#### Aim of the exercise
Please tally the lines in the material below that contain the word "info", and give the count only.

Start of Data for this task

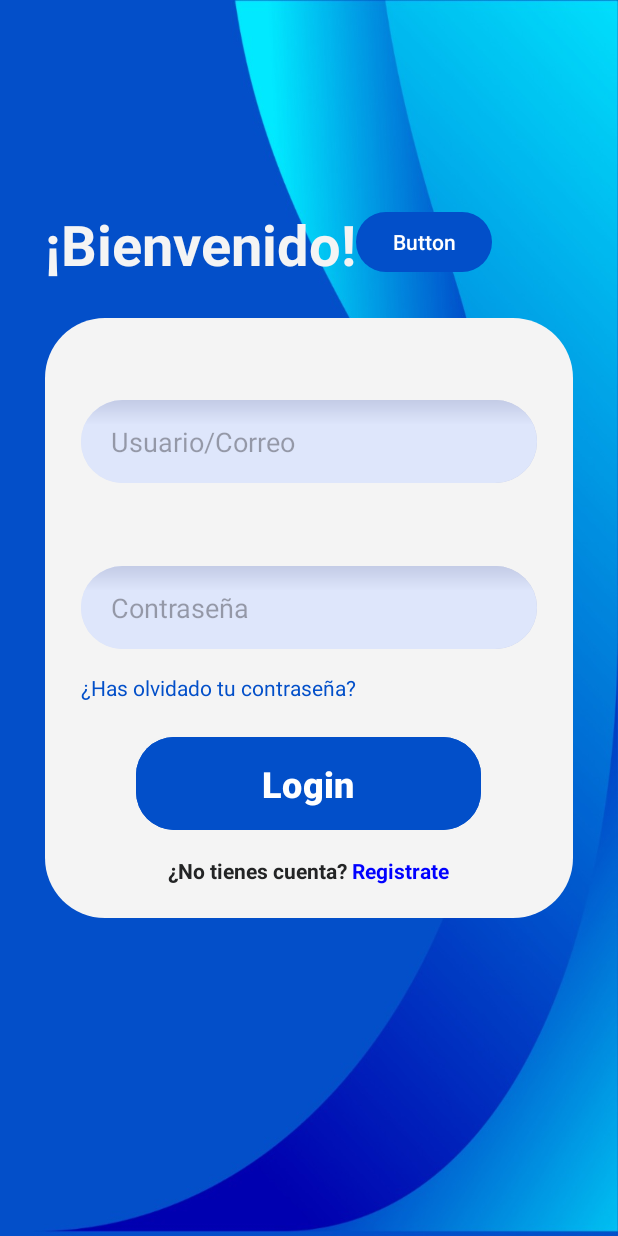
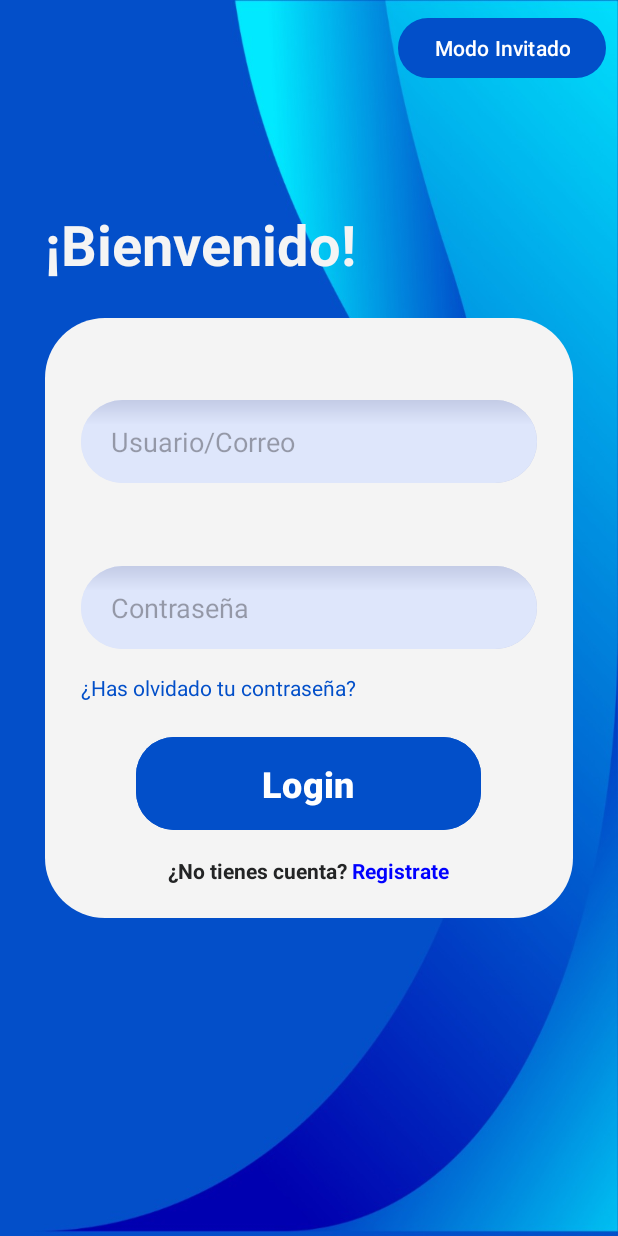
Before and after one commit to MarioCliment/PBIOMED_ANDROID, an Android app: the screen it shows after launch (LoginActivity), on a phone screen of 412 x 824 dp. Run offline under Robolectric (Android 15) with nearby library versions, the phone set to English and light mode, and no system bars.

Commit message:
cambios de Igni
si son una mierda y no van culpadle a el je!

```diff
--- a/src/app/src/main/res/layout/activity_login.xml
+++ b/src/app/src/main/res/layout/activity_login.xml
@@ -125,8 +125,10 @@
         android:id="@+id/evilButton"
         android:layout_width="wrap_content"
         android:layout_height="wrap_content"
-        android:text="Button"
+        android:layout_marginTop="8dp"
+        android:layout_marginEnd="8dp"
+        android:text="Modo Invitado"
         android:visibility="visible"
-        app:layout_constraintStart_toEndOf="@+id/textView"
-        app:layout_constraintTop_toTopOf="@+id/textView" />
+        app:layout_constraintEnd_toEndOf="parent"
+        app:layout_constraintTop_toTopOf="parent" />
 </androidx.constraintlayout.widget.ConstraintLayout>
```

End of Data for this task
Start of Data for this task

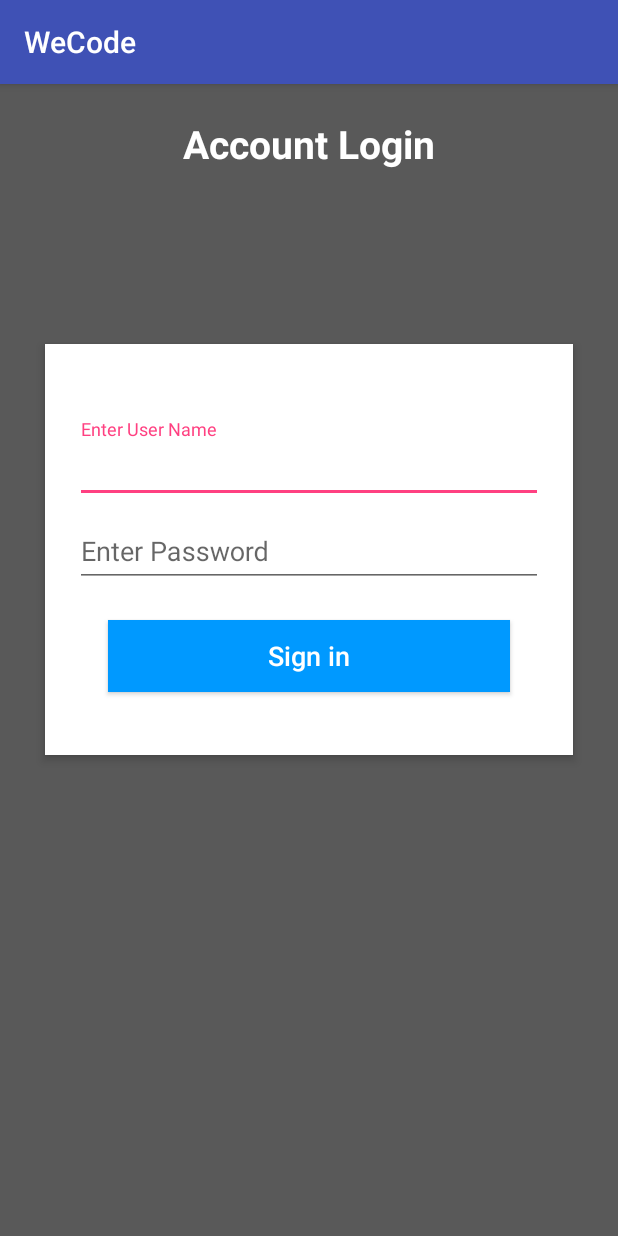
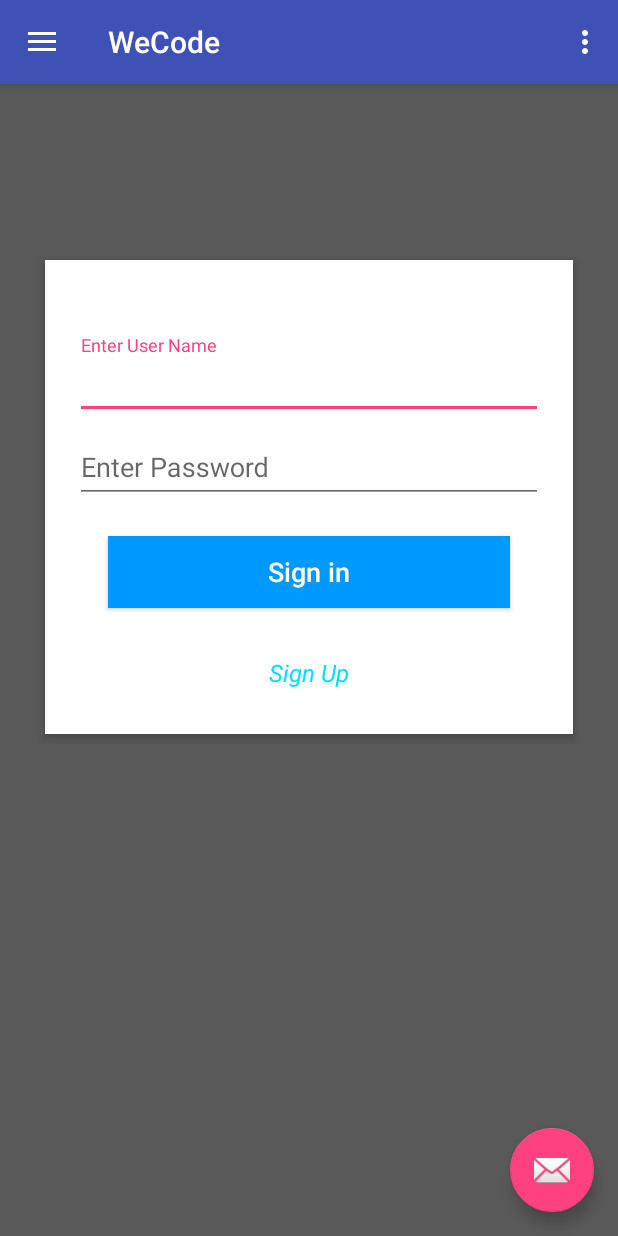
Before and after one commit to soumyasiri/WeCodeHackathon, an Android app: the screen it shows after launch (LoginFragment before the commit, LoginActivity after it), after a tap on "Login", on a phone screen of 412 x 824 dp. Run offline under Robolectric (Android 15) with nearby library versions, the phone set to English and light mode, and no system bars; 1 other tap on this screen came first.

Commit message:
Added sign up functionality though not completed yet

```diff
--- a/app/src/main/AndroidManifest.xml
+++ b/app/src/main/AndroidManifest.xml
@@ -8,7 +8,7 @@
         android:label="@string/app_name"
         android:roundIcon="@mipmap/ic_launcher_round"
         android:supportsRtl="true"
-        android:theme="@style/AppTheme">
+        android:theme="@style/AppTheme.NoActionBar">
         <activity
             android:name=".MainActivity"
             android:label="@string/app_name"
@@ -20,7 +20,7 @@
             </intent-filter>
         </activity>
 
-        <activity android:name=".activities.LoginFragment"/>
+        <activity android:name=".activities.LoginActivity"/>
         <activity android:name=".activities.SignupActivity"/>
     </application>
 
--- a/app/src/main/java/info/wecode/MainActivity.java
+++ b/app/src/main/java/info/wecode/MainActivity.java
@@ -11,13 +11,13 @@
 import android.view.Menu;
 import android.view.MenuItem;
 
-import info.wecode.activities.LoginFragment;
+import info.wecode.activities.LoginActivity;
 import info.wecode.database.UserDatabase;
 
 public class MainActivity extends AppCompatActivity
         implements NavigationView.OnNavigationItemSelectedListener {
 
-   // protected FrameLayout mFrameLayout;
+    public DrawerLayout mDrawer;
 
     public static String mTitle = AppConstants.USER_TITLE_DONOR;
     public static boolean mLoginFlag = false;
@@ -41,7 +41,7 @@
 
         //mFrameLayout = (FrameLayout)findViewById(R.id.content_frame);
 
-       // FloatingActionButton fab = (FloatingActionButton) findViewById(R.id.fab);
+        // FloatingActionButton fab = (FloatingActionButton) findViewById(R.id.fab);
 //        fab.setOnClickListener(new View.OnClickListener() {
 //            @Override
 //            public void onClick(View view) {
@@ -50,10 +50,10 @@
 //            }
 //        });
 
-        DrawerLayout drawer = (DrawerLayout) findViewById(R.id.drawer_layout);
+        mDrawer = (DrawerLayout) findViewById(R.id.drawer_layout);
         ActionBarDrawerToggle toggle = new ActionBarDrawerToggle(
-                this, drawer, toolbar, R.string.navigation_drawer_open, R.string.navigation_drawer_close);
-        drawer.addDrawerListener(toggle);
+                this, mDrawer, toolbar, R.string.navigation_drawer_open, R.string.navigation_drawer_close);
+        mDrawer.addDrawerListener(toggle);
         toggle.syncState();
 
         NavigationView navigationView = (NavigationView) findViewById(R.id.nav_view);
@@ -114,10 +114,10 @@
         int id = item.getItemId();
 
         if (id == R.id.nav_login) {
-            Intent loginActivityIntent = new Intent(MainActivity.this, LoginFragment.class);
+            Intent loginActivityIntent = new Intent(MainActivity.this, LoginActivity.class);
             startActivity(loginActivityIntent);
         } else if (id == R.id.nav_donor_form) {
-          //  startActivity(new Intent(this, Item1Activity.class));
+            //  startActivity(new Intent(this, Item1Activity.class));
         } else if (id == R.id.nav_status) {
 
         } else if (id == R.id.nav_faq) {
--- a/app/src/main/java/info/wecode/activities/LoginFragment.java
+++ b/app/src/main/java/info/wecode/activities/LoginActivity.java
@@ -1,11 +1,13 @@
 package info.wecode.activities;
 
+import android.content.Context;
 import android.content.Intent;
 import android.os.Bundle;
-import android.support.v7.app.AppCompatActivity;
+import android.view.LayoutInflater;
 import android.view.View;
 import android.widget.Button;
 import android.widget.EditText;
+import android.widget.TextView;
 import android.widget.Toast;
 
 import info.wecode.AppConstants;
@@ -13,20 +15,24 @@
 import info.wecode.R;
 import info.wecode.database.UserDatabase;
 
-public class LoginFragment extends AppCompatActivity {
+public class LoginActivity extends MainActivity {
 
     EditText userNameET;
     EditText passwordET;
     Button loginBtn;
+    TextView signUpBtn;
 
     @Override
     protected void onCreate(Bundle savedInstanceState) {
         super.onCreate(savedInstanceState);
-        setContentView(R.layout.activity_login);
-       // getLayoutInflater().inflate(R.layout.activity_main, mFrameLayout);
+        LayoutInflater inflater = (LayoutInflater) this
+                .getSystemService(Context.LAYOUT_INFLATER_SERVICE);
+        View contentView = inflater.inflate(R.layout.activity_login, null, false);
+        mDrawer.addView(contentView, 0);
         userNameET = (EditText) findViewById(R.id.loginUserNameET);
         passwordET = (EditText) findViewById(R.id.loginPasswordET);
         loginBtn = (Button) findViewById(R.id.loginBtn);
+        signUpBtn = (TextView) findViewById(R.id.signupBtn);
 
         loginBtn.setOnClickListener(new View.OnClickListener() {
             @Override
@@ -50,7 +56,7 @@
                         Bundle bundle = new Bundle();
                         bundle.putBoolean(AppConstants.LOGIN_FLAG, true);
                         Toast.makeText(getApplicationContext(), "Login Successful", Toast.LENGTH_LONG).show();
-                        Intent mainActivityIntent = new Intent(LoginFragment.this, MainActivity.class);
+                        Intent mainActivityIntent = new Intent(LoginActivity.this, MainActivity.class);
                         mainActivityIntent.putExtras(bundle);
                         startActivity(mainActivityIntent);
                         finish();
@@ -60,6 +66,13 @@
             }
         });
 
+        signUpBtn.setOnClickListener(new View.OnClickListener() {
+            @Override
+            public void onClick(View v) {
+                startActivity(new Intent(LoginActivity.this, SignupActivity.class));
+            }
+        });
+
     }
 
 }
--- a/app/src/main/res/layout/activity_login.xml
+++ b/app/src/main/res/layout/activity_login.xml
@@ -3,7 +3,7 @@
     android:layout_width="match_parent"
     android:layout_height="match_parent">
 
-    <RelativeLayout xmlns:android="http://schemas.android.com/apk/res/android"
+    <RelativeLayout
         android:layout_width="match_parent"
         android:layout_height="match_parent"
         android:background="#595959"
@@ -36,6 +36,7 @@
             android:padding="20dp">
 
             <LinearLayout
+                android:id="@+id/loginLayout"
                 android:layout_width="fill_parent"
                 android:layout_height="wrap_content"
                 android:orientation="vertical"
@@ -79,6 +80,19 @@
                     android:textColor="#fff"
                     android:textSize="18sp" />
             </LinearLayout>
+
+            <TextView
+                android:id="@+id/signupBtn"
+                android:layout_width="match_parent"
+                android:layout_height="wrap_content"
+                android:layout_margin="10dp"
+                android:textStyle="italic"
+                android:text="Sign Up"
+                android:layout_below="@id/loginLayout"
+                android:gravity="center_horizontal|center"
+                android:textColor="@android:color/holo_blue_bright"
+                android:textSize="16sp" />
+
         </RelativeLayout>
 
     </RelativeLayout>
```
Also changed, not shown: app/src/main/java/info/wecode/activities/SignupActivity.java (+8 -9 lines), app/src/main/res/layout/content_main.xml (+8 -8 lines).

End of Data for this task

#### Reply
12